It is the concentration of these minerals that determine the colour vibrancies of these multi-coloured gemstones.

With a score of 7-7.5 on the Mohs scale, these mighty gemstones can be found all around the world, in countries like Brazil and all the way to the Ural Mountains of Russia.

Calling all the October babies! Tourmalines are your birthstone, so maybe it’s time to drop some hints to your other half, or maybe it’s time to treat yourself!

Rubellite Tourmaline

50 shades of grey? No thank you, I’ll have 50 shades of red!

Rubellites have a crystal triangular cross section and can sometimes feature inclusions, which add personality and intrigue to these beautiful tourmalines. 

Some needle inclusions can appear within these gemstones when they are densely packed within their formations, which look like a unique cat eye effect.

Rubellite Tourmalines keep their colour in both artificial and natural light, meaning that your tourmaline will dazzle on your forever finger.

Quick fact - Rubellite tourmalines are named after the latin word for red!

Indicolite Tourmaline

Feeling blue? Let us introduce you to our Indicolite tourmalines! They come in a striking array of blues, from light and bright, to mystical teals.

Teal and blue-green colours are quite common in indicolite. The purer blue tourmalines are extremely rare and are usually found in small sizes. Larger Tourmaline gemstones tend to have a stronger green component, along with beautiful blue-green bi-colours. 

Indicolite Tourmalines are mainly sourced in countries like Brazil, Nigeria, Afghanistan, USA, Mozambique, Namibia and Madagascar.

Dravite Tourmaline

Introducing another member to the tourmaline family, Dravite. 

Dravite is named after Dravograd, in Slovenia, the area where Dravite was first described. 

They range in colours from light to dark browns, and the richness of the brown is determined by the high magnesium content, as well as its sodium content.

Dravite Tourmalines are said to be a very strong and grounding stone that has protective energies. 

Achroite Tourmaline

If you’re wanting a tourmaline that is opaque to transparent with a lustre like glass (also known as vitreous lustre), then Achroite could be the one for you! It has also been said that the clarity of the stone helps the wearer communicate with the angelic realm. 

Achroite Tourmalines are extremely rare. They are a fibrous variety of Tourmalines, which can either occur naturally or can be produced by heating pale pink tourmalines. 

The major source of Achroite is in the mines of Saint Austell, Cornwall, in southwest England.

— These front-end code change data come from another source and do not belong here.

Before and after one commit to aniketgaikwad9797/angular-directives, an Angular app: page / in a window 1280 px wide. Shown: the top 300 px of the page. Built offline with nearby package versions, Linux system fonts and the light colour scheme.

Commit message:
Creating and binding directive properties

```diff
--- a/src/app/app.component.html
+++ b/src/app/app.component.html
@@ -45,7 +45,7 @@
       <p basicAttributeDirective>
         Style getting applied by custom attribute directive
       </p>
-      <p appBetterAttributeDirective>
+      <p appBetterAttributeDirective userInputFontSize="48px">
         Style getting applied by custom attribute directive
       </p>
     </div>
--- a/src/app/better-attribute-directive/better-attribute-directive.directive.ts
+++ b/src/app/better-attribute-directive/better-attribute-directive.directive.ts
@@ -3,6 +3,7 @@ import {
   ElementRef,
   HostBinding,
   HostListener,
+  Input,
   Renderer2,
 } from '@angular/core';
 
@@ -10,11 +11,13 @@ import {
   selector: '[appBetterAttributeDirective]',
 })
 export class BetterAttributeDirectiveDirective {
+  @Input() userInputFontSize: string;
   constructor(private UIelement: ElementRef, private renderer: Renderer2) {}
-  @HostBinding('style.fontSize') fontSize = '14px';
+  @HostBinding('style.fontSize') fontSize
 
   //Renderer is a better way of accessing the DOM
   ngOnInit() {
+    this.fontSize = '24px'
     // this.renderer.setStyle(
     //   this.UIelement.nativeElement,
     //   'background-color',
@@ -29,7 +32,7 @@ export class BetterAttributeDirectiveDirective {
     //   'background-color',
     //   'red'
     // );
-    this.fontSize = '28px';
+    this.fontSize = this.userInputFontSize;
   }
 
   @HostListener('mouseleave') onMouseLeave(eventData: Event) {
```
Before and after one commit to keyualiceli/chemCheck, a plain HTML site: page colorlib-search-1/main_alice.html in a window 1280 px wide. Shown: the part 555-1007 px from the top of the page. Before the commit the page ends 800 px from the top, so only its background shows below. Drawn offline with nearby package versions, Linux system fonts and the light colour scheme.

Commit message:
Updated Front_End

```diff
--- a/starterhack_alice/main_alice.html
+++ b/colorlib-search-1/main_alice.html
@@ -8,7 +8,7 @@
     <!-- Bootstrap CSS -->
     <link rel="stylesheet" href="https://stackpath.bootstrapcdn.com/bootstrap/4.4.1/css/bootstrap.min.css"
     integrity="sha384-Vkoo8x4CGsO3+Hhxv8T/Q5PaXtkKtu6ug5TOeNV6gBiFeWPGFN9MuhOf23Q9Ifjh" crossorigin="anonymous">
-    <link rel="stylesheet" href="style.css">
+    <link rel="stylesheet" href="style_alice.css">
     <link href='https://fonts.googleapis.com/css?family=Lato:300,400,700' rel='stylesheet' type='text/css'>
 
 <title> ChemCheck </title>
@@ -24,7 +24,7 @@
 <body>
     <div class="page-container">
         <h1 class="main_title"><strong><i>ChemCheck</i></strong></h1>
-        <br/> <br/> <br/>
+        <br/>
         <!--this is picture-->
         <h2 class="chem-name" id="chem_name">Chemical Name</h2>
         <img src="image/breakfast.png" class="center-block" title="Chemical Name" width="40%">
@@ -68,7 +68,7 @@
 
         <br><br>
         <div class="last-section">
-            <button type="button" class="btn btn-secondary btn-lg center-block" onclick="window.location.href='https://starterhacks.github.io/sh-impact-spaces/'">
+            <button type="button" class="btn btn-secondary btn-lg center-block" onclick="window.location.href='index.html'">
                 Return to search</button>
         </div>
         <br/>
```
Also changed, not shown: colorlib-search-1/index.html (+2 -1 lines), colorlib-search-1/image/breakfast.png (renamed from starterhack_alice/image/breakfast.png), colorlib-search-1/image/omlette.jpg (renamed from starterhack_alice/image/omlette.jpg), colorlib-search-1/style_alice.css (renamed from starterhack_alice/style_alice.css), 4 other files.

However, it can also be found in Androscoggin County and Oxford County, in Maine, as well as in various locations around the United Kingdom and Afghanistan.

Fact of the day: The name Achroite actually comes from the Greek words achroos, meaning without colour (save that for the next Christmas quiz!)

Watermelon Tourmaline

Feeling fruity? How about a watermelon tourmaline?

This concentrically colour-zoned tourmaline with red interiors and green exteriors make this gemstone very distinctive! 

Watermelon Tourmalines are cut, polished and carved to expose its juicy burst of colours which perfectly mimic one of our favourite summer fruits!

Brazil, Nigeria, Madagascar, Afghanistan and the United States all produce watermelon tourmalines but it’s said that the best watermelon tourmalines are mined from Brazil and Africa.

Schorl Tourmaline

As it’s nearly spooky season, Schorl would make for the perfect Tourmaline.  

Schorl Tourmalines are a style of silicate crystal which is highly lustrous with its deep black colouring forming crystals. It’s commonly found in trigonal crystal systems and is made up of sodium, iron, aluminium, borate and silicate.

Schorl can be found in many locations due to it being the most common Tourmaline. A few of these locations are Germany, Italy, Russia, Namibia and the USA.

Black Tourmalines are said to block any unwanted energies, for the wearer it’s almost like wearing a cloak or carrying a shield to protect you… negative energies be gone! 


If you're ready to create your forever ring, or if you need help choosing from our existing collection, our design team is here to help. Simply click the link below to book a virtual appointment with our Head of Showroom, Grace, or email ruby@jessicaflinn.co.uk.